Vol. 25 (2022): Cromohs

Seeing Islam as a Historian Sees It: A Mediterranean Frame Tale

Ramzi Rouighi
University of Southern California
Thomas Coryat, Coryat’s Crudities: Reprinted from the Edition of 1611. To which are Now Added, His Letters from India, &c. and Extracts Relating to Him, from Various Authors [...] Together with His Orations, Character, Death, Etc. [...] (London: Printed for W. Cater, et. al., 1776), vol. III, n.p., ‘Coryat’s Letters from India’. Copy at The British Library, digitised by Google books.

Published 2023-01-31


  • Islam,
  • Medieval,
  • Translation,
  • Mediterranean,
  • Historicity
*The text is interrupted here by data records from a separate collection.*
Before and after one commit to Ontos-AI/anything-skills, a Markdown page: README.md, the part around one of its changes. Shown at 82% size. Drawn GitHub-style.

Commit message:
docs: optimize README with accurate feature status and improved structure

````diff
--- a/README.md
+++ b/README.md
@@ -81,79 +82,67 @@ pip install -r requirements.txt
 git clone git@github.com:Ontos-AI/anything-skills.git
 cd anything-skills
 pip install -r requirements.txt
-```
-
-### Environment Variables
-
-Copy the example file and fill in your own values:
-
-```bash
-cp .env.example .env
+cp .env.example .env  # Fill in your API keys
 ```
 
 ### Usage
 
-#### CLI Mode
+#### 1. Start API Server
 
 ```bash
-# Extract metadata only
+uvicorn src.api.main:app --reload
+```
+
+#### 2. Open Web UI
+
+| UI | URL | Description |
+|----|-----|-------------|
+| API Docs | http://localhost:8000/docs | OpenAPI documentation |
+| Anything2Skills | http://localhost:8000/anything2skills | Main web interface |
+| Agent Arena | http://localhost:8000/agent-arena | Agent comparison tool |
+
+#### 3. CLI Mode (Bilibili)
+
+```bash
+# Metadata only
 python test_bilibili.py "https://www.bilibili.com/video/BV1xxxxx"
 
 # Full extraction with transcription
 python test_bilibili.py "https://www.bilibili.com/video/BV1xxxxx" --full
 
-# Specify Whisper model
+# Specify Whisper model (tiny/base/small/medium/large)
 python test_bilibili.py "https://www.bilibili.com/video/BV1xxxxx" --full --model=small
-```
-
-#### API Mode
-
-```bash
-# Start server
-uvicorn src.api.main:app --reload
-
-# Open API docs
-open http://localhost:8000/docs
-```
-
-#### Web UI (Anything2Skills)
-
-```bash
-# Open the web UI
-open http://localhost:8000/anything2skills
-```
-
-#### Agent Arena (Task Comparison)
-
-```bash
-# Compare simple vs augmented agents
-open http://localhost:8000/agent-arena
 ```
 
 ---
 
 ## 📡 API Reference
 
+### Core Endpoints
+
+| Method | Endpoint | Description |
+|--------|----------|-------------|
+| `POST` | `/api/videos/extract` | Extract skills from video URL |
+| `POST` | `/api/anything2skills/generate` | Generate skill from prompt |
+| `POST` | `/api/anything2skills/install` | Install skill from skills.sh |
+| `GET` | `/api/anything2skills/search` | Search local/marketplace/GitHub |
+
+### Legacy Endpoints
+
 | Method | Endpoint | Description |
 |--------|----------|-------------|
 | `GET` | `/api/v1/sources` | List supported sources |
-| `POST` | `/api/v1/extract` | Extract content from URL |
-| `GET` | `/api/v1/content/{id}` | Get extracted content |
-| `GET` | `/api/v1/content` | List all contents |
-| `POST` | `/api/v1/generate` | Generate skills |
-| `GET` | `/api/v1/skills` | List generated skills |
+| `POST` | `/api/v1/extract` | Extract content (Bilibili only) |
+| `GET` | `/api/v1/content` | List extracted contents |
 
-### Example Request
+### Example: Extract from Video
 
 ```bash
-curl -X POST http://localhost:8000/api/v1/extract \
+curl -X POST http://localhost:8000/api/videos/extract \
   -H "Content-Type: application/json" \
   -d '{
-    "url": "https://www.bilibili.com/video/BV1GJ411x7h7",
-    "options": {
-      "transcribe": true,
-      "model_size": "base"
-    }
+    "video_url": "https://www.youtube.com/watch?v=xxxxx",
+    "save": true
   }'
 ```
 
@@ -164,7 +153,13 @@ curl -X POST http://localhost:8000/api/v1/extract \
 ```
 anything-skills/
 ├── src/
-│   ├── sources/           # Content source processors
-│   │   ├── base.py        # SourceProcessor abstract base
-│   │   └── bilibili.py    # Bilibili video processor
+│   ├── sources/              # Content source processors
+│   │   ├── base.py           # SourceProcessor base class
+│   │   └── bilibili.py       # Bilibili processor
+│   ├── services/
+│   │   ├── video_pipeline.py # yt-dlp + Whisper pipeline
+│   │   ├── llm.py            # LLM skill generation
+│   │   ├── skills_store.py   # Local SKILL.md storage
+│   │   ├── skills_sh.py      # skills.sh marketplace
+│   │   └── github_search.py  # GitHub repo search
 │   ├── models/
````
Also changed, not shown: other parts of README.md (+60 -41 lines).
When historians employ the term “Islam” to interpret and explain the medieval past they tend to conceive of it as a religion, a civilization, or a world, reflecting not only their own assumptions, priorities, and concerns, but also those of the medieval authors on whose writings they rely. Rather than improving our understanding of the past, however, prevailing ways of handling the category Islam tend to weaken our grasp of historical processes. They are problematic and require critical attention to disentangle webs of meanings across a vast number of pertinent texts and contexts, medieval and modern.